**Exercise details**
Retype each line below precisely and omit all images.

**Data records**
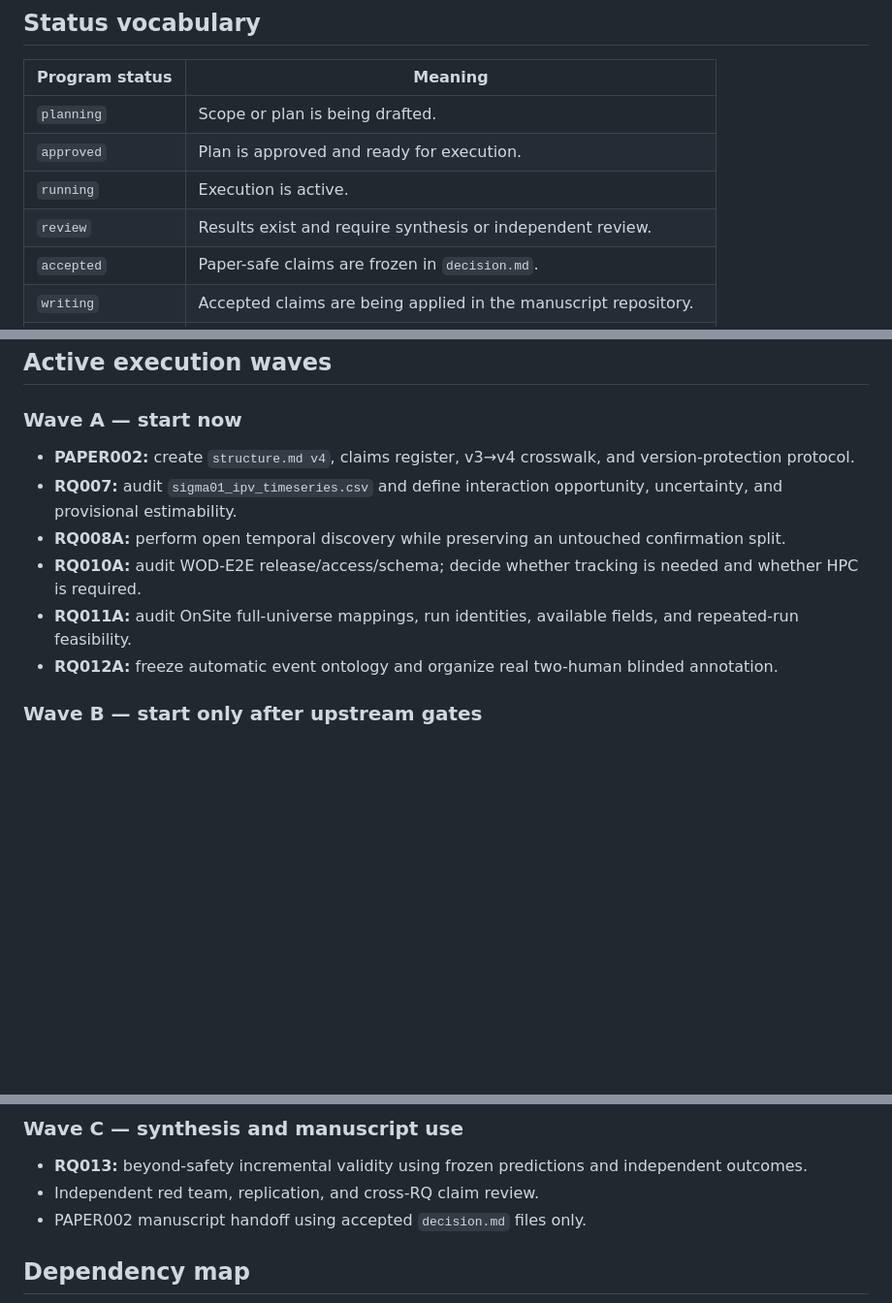
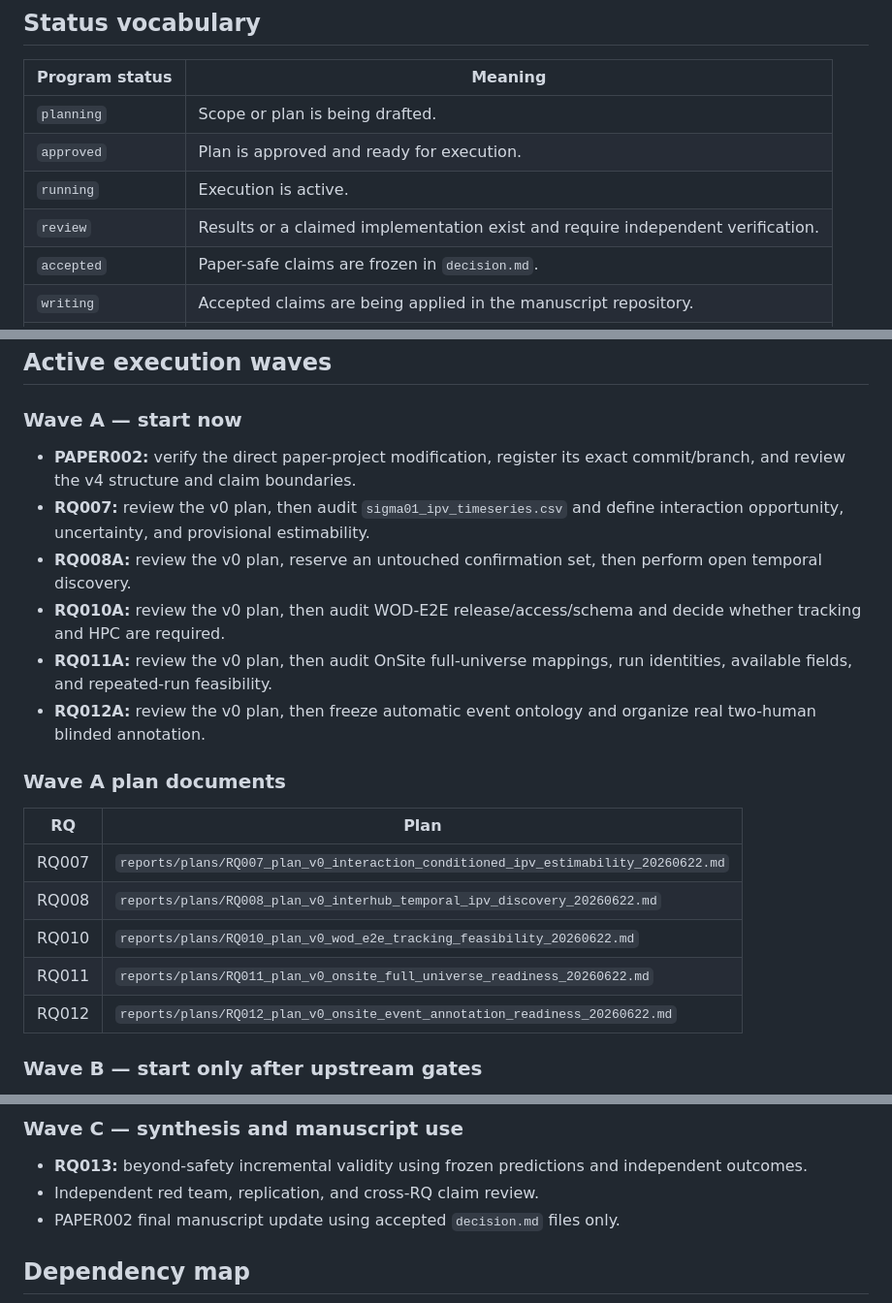
Before and after one commit to zxc-tju/ipv_estimation, a Markdown page: reports/knowledge/RQ_PROGRESS_DASHBOARD.md, 3 parts joined by grey strips. Shown at 97% size. Drawn GitHub-style; blank space fills up the shorter version.

Commit message:
Register centralized Wave A research plans

```diff
--- a/reports/knowledge/RQ_PROGRESS_DASHBOARD.md
+++ b/reports/knowledge/RQ_PROGRESS_DASHBOARD.md
@@ -44,7 +45,7 @@ accepted decision or a reviewed execution artifact.
 | `planning` | Scope or plan is being drafted. |
 | `approved` | Plan is approved and ready for execution. |
 | `running` | Execution is active. |
-| `review` | Results exist and require synthesis or independent review. |
+| `review` | Results or a claimed implementation exist and require independent verification. |
 | `accepted` | Paper-safe claims are frozen in `decision.md`. |
 | `writing` | Accepted claims are being applied in the manuscript repository. |
 | `done` | Research and paper handoff are complete. |
@@ -87,12 +88,22 @@ accepted decision or a reviewed execution artifact.
 
 ### Wave A — start now
 
-- **PAPER002:** create `structure.md v4`, claims register, v3→v4 crosswalk, and version-protection protocol.
-- **RQ007:** audit `sigma01_ipv_timeseries.csv` and define interaction opportunity, uncertainty, and provisional estimability.
-- **RQ008A:** perform open temporal discovery while preserving an untouched confirmation split.
-- **RQ010A:** audit WOD-E2E release/access/schema; decide whether tracking is needed and whether HPC is required.
-- **RQ011A:** audit OnSite full-universe mappings, run identities, available fields, and repeated-run feasibility.
-- **RQ012A:** freeze automatic event ontology and organize real two-human blinded annotation.
+- **PAPER002:** verify the direct paper-project modification, register its exact commit/branch, and review the v4 structure and claim boundaries.
+- **RQ007:** review the v0 plan, then audit `sigma01_ipv_timeseries.csv` and define interaction opportunity, uncertainty, and provisional estimability.
+- **RQ008A:** review the v0 plan, reserve an untouched confirmation set, then perform open temporal discovery.
+- **RQ010A:** review the v0 plan, then audit WOD-E2E release/access/schema and decide whether tracking and HPC are required.
+- **RQ011A:** review the v0 plan, then audit OnSite full-universe mappings, run identities, available fields, and repeated-run feasibility.
+- **RQ012A:** review the v0 plan, then freeze automatic event ontology and organize real two-human blinded annotation.
+
+### Wave A plan documents
+
+| RQ | Plan |
+|---|---|
+| RQ007 | `reports/plans/RQ007_plan_v0_interaction_conditioned_ipv_estimability_20260622.md` |
+| RQ008 | `reports/plans/RQ008_plan_v0_interhub_temporal_ipv_discovery_20260622.md` |
+| RQ010 | `reports/plans/RQ010_plan_v0_wod_e2e_tracking_feasibility_20260622.md` |
+| RQ011 | `reports/plans/RQ011_plan_v0_onsite_full_universe_readiness_20260622.md` |
+| RQ012 | `reports/plans/RQ012_plan_v0_onsite_event_annotation_readiness_20260622.md` |
 
 ### Wave B — start only after upstream gates
 
@@ -106,7 +117,7 @@ accepted decision or a reviewed execution artifact.
 
 - **RQ013:** beyond-safety incremental validity using frozen predictions and independent outcomes.
 - Independent red team, replication, and cross-RQ claim review.
-- PAPER002 manuscript handoff using accepted `decision.md` files only.
+- PAPER002 final manuscript update using accepted `decision.md` files only.
 
 ## Dependency map
 
```
Also changed, not shown: other parts of reports/knowledge/RQ_PROGRESS_DASHBOARD.md (+9 -7 lines).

**Solution to the problem**
Before and after one commit to zxc-tju/ipv_estimation, a Markdown page: reports/knowledge/RQ_PROGRESS_DASHBOARD.md, 3 parts joined by grey strips. Shown at 97% size. Drawn GitHub-style; blank space fills up the shorter version.

Commit message:
Register centralized Wave A research plans

```diff
--- a/reports/knowledge/RQ_PROGRESS_DASHBOARD.md
+++ b/reports/knowledge/RQ_PROGRESS_DASHBOARD.md
@@ -44,7 +45,7 @@ accepted decision or a reviewed execution artifact.
 | `planning` | Scope or plan is being drafted. |
 | `approved` | Plan is approved and ready for execution. |
 | `running` | Execution is active. |
-| `review` | Results exist and require synthesis or independent review. |
+| `review` | Results or a claimed implementation exist and require independent verification. |
 | `accepted` | Paper-safe claims are frozen in `decision.md`. |
 | `writing` | Accepted claims are being applied in the manuscript repository. |
 | `done` | Research and paper handoff are complete. |
@@ -87,12 +88,22 @@ accepted decision or a reviewed execution artifact.
 
 ### Wave A — start now
 
-- **PAPER002:** create `structure.md v4`, claims register, v3→v4 crosswalk, and version-protection protocol.
-- **RQ007:** audit `sigma01_ipv_timeseries.csv` and define interaction opportunity, uncertainty, and provisional estimability.
-- **RQ008A:** perform open temporal discovery while preserving an untouched confirmation split.
-- **RQ010A:** audit WOD-E2E release/access/schema; decide whether tracking is needed and whether HPC is required.
-- **RQ011A:** audit OnSite full-universe mappings, run identities, available fields, and repeated-run feasibility.
-- **RQ012A:** freeze automatic event ontology and organize real two-human blinded annotation.
+- **PAPER002:** verify the direct paper-project modification, register its exact commit/branch, and review the v4 structure and claim boundaries.
+- **RQ007:** review the v0 plan, then audit `sigma01_ipv_timeseries.csv` and define interaction opportunity, uncertainty, and provisional estimability.
+- **RQ008A:** review the v0 plan, reserve an untouched confirmation set, then perform open temporal discovery.
+- **RQ010A:** review the v0 plan, then audit WOD-E2E release/access/schema and decide whether tracking and HPC are required.
+- **RQ011A:** review the v0 plan, then audit OnSite full-universe mappings, run identities, available fields, and repeated-run feasibility.
+- **RQ012A:** review the v0 plan, then freeze automatic event ontology and organize real two-human blinded annotation.
+
+### Wave A plan documents
+
+| RQ | Plan |
+|---|---|
+| RQ007 | `reports/plans/RQ007_plan_v0_interaction_conditioned_ipv_estimability_20260622.md` |
+| RQ008 | `reports/plans/RQ008_plan_v0_interhub_temporal_ipv_discovery_20260622.md` |
+| RQ010 | `reports/plans/RQ010_plan_v0_wod_e2e_tracking_feasibility_20260622.md` |
+| RQ011 | `reports/plans/RQ011_plan_v0_onsite_full_universe_readiness_20260622.md` |
+| RQ012 | `reports/plans/RQ012_plan_v0_onsite_event_annotation_readiness_20260622.md` |
 
 ### Wave B — start only after upstream gates
 
@@ -106,7 +117,7 @@ accepted decision or a reviewed execution artifact.
 
 - **RQ013:** beyond-safety incremental validity using frozen predictions and independent outcomes.
 - Independent red team, replication, and cross-RQ claim review.
-- PAPER002 manuscript handoff using accepted `decision.md` files only.
+- PAPER002 final manuscript update using accepted `decision.md` files only.
 
 ## Dependency map
 
```
Also changed, not shown: other parts of reports/knowledge/RQ_PROGRESS_DASHBOARD.md (+9 -7 lines).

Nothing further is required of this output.